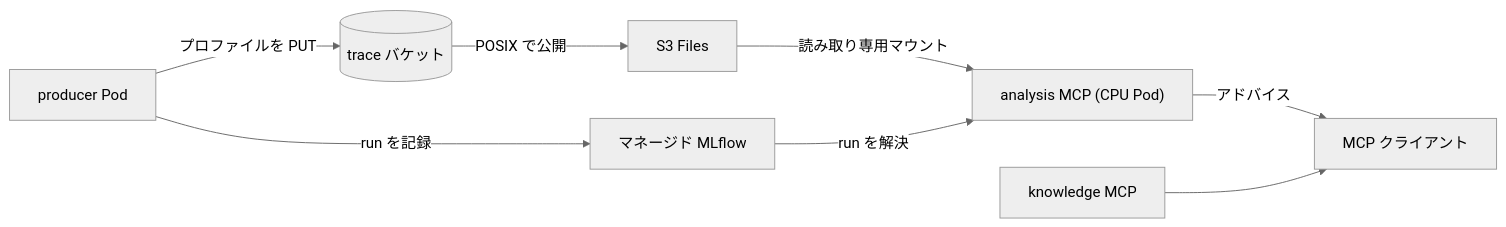
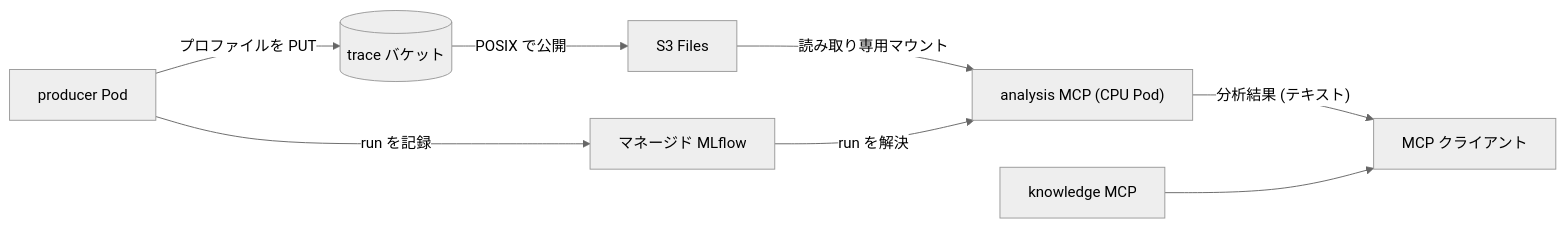
One commit to littlemex/zenn changed the first of 2 diagrams in books/eks-distributed-ai/eks-profiling-mcp.md. Above: the diagram before and after it, drawn with Mermaid (neutral theme). The commit also changed other lines of this file and 1 other file, not shown here.

````diff
--- a/books/eks-distributed-ai/eks-profiling-mcp.md
+++ b/books/eks-distributed-ai/eks-profiling-mcp.md
@@ -12,10 +12,10 @@
 ```mermaid
 flowchart LR
     P["producer Pod"] -->|"プロファイルを PUT"| B[("trace バケット")]
     P -->|"run を記録"| M["マネージド MLflow"]
     B -->|"POSIX で公開"| SF["S3 Files"]
     SF -->|"読み取り専用マウント"| A["analysis MCP (CPU Pod)"]
     M -->|"run を解決"| A
-    A -->|"アドバイス"| C["MCP クライアント"]
+    A -->|"分析結果 (テキスト)"| C["MCP クライアント"]
     KN["knowledge MCP"] --> C
 ```
````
○ ○ ○ ○ ○
Task prompt:
Output each record above word for word, leaving out images.

Reply:
One commit to littlemex/zenn changed the first of 2 diagrams in books/eks-distributed-ai/eks-profiling-mcp.md. Above: the diagram before and after it, drawn with Mermaid (neutral theme). The commit also changed other lines of this file and 1 other file, not shown here.

````diff
--- a/books/eks-distributed-ai/eks-profiling-mcp.md
+++ b/books/eks-distributed-ai/eks-profiling-mcp.md
@@ -12,10 +12,10 @@
 ```mermaid
 flowchart LR
     P["producer Pod"] -->|"プロファイルを PUT"| B[("trace バケット")]
     P -->|"run を記録"| M["マネージド MLflow"]
     B -->|"POSIX で公開"| SF["S3 Files"]
     SF -->|"読み取り専用マウント"| A["analysis MCP (CPU Pod)"]
     M -->|"run を解決"| A
-    A -->|"アドバイス"| C["MCP クライアント"]
+    A -->|"分析結果 (テキスト)"| C["MCP クライアント"]
     KN["knowledge MCP"] --> C
 ```
````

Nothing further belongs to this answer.